> Task brief
For the records below, the count of lines that hold "TicTacToe" is required; give only that number.

Stored entries:

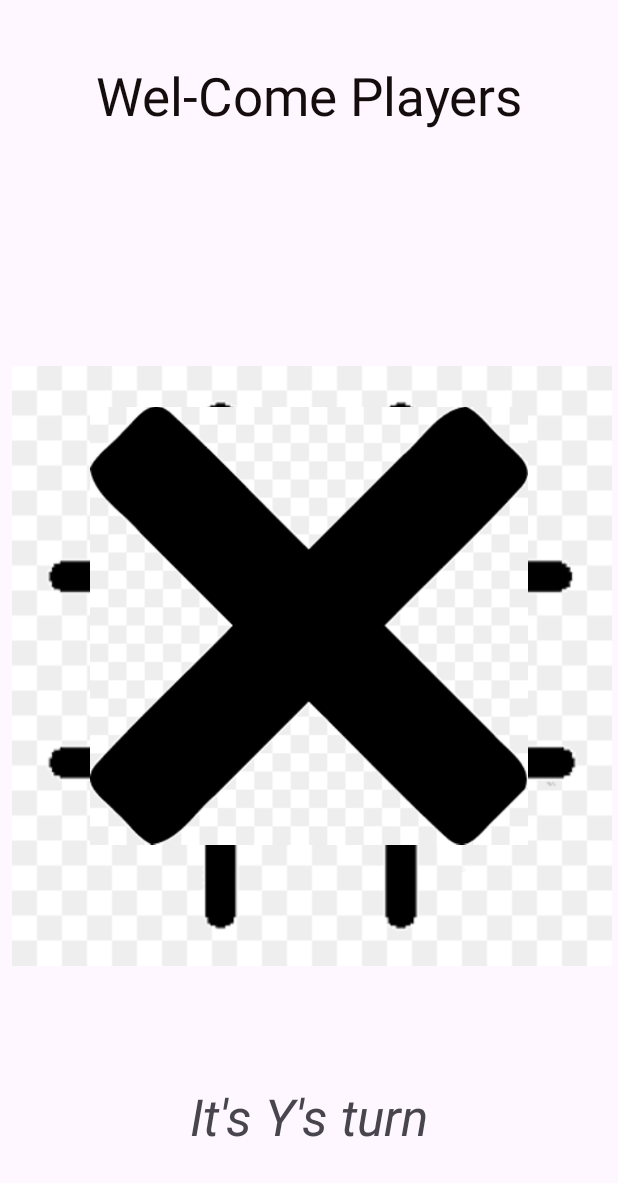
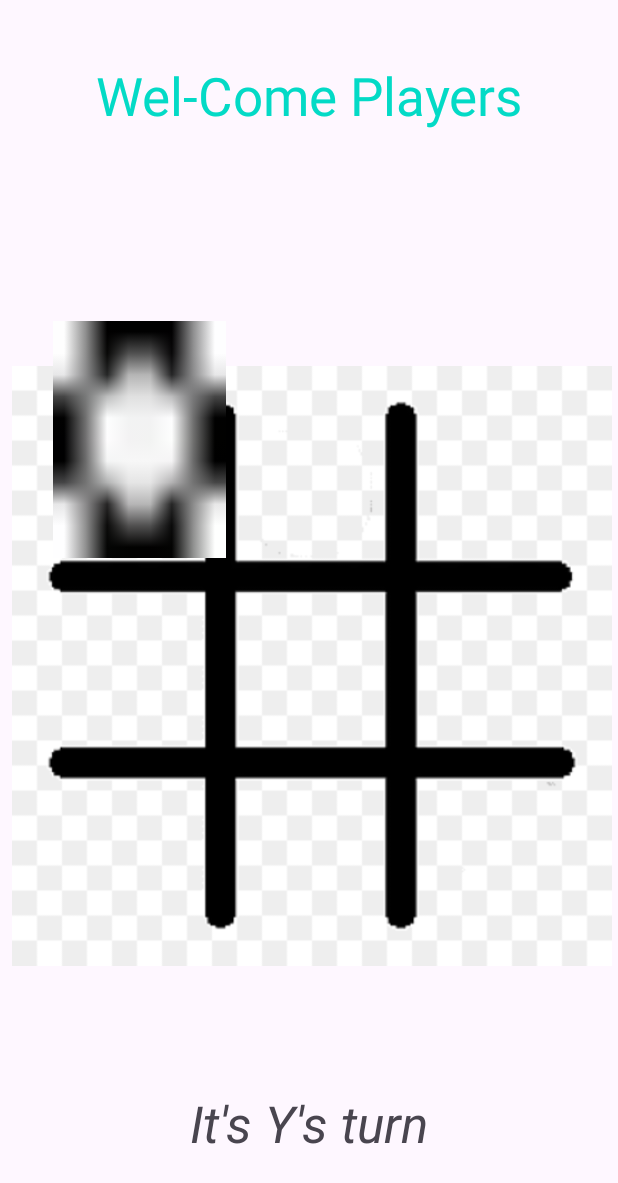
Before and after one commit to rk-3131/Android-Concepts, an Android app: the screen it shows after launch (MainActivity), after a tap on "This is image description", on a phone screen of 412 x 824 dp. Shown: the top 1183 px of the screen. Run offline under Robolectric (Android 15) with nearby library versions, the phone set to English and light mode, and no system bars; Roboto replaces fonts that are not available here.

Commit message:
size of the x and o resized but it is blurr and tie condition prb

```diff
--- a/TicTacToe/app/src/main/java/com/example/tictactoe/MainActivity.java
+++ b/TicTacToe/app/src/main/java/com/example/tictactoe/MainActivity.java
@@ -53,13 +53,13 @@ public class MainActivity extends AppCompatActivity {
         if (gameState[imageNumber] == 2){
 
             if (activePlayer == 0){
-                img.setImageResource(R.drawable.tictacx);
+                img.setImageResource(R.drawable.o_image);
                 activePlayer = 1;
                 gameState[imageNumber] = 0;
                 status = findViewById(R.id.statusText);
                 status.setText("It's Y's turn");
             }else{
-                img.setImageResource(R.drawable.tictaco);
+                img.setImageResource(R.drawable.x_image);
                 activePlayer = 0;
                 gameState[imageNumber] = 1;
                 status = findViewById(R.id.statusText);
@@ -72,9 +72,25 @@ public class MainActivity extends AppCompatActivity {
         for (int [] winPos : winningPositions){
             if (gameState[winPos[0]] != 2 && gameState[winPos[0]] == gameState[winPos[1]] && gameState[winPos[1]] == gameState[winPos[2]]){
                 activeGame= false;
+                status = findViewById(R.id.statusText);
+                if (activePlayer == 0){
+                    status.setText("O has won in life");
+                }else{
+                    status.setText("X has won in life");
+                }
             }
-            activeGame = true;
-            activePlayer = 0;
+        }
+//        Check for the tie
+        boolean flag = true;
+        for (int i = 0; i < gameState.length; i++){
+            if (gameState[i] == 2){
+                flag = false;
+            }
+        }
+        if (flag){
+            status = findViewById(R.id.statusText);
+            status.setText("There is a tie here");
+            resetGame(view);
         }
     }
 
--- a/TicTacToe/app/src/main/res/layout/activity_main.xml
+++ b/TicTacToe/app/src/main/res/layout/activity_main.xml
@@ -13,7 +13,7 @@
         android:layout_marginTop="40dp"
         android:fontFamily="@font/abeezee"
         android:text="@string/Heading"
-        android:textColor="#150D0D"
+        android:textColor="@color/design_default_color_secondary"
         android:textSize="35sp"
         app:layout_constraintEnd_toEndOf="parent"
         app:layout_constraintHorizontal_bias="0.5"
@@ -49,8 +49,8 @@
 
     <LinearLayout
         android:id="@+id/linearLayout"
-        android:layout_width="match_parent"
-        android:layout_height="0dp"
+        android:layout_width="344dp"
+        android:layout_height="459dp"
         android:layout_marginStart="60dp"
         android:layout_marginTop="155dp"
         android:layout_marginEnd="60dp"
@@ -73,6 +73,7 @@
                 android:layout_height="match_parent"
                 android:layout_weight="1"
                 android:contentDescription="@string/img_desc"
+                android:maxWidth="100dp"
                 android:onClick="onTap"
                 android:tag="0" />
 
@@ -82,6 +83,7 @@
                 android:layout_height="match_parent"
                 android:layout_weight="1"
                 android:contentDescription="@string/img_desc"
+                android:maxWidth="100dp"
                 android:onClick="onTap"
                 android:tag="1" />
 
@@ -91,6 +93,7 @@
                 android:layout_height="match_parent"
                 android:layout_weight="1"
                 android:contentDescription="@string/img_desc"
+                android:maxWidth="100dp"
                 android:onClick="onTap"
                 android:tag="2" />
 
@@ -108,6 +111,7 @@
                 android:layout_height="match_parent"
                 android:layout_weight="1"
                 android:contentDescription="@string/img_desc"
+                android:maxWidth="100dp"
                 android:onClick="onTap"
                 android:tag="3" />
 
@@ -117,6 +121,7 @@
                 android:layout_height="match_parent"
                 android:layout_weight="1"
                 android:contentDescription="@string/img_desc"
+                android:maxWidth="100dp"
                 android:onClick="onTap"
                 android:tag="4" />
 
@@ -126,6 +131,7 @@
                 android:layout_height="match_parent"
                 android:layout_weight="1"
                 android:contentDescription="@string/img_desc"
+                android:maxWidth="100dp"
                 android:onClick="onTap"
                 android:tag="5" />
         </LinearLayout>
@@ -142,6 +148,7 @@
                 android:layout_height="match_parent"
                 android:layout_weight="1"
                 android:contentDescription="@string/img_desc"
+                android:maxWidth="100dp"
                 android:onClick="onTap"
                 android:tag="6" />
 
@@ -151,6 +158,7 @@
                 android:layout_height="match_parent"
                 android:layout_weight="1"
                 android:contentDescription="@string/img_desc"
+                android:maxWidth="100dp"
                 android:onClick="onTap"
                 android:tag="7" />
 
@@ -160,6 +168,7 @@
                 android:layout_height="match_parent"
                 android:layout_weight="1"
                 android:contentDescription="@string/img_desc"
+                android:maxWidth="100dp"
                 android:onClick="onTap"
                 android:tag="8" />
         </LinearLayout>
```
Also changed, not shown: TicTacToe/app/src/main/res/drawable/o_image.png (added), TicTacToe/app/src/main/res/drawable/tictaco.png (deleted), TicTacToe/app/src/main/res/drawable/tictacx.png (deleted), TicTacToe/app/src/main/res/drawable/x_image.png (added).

--

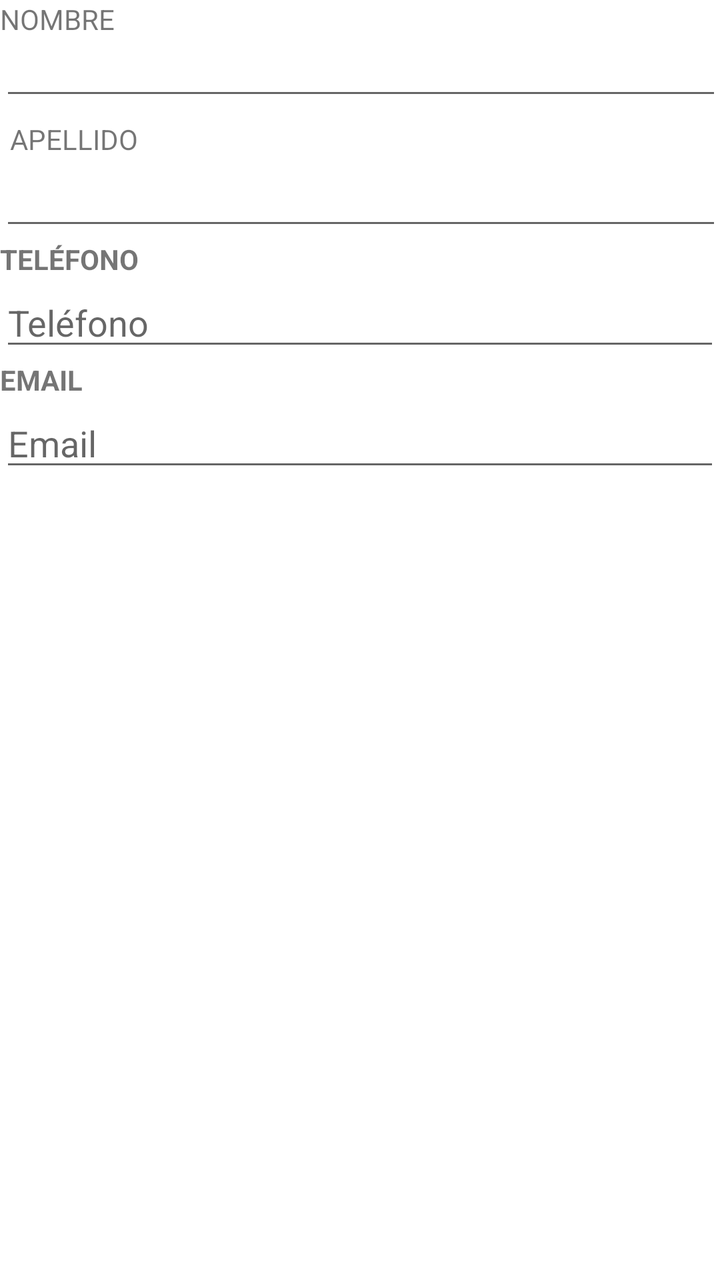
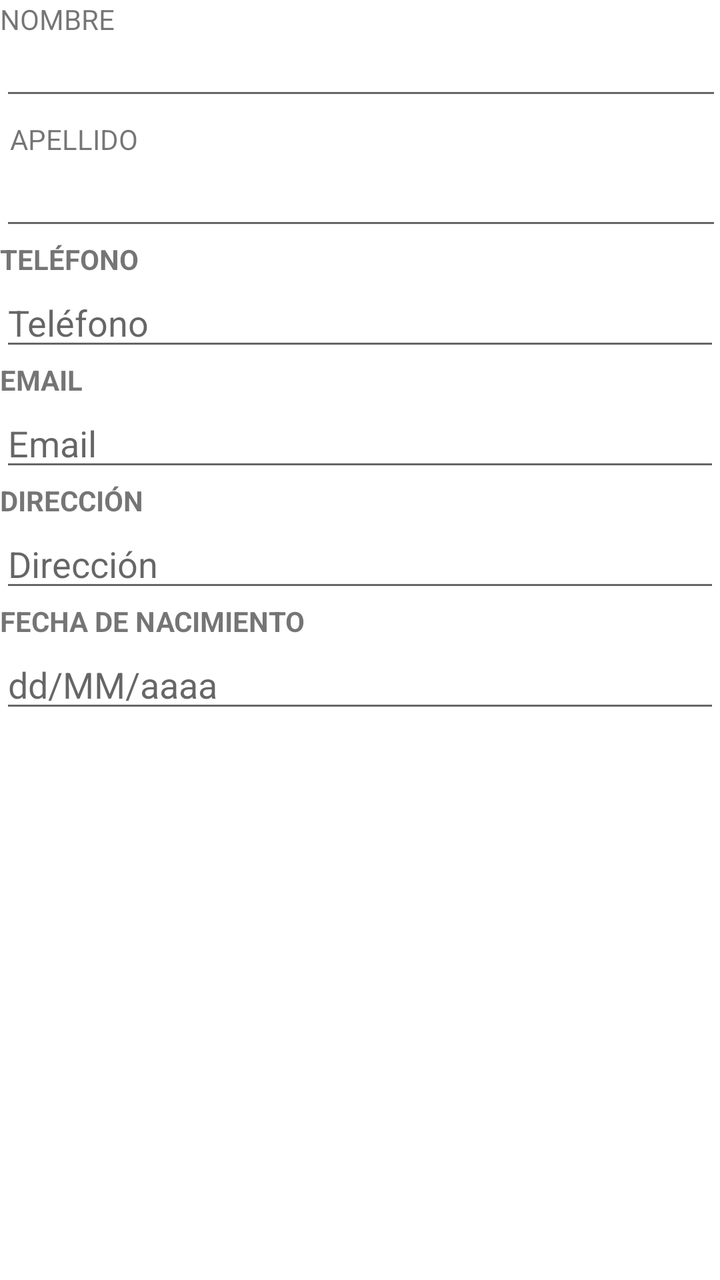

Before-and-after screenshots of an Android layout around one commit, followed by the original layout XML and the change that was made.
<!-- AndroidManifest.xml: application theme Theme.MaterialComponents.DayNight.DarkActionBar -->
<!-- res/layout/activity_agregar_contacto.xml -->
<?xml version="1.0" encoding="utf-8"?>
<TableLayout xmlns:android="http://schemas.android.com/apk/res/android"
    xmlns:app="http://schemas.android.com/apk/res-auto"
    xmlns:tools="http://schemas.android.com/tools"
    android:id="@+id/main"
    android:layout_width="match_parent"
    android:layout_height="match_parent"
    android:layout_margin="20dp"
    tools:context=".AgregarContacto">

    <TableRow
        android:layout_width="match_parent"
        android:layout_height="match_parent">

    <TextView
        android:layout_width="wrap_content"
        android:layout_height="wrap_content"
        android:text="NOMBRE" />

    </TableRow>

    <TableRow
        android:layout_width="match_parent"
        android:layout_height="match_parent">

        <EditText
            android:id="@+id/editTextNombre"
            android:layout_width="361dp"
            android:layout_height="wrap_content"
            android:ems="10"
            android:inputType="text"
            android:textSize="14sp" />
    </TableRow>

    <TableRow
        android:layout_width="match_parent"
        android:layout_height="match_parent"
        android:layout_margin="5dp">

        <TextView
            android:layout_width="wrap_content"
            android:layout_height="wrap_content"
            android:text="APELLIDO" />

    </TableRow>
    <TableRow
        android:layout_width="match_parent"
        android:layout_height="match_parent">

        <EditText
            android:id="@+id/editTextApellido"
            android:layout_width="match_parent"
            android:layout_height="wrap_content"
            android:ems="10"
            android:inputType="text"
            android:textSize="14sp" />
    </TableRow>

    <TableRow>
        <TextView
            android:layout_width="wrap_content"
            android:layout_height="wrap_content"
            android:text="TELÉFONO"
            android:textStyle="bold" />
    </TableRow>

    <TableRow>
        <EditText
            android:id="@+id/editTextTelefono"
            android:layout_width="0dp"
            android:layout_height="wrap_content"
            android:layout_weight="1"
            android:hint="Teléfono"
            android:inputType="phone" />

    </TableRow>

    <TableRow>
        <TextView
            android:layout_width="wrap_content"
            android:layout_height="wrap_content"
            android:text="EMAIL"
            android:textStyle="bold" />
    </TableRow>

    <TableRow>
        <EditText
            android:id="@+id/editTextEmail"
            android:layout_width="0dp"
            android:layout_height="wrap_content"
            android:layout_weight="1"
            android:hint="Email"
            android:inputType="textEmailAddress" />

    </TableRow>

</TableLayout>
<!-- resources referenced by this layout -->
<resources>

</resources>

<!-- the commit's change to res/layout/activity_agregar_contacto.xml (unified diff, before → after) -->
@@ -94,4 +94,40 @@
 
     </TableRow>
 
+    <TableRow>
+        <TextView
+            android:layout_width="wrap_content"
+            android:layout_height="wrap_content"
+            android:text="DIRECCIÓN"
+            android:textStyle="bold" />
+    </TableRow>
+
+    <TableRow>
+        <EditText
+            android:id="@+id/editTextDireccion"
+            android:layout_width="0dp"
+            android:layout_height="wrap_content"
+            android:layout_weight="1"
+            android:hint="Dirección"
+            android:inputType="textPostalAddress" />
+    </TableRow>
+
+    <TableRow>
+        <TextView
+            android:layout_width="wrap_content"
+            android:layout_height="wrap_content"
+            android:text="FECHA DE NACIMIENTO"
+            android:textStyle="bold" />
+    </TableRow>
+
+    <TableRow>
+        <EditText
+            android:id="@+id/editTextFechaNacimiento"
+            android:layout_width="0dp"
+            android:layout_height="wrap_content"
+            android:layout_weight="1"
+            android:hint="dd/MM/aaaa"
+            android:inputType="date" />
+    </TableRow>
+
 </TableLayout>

> Reply
5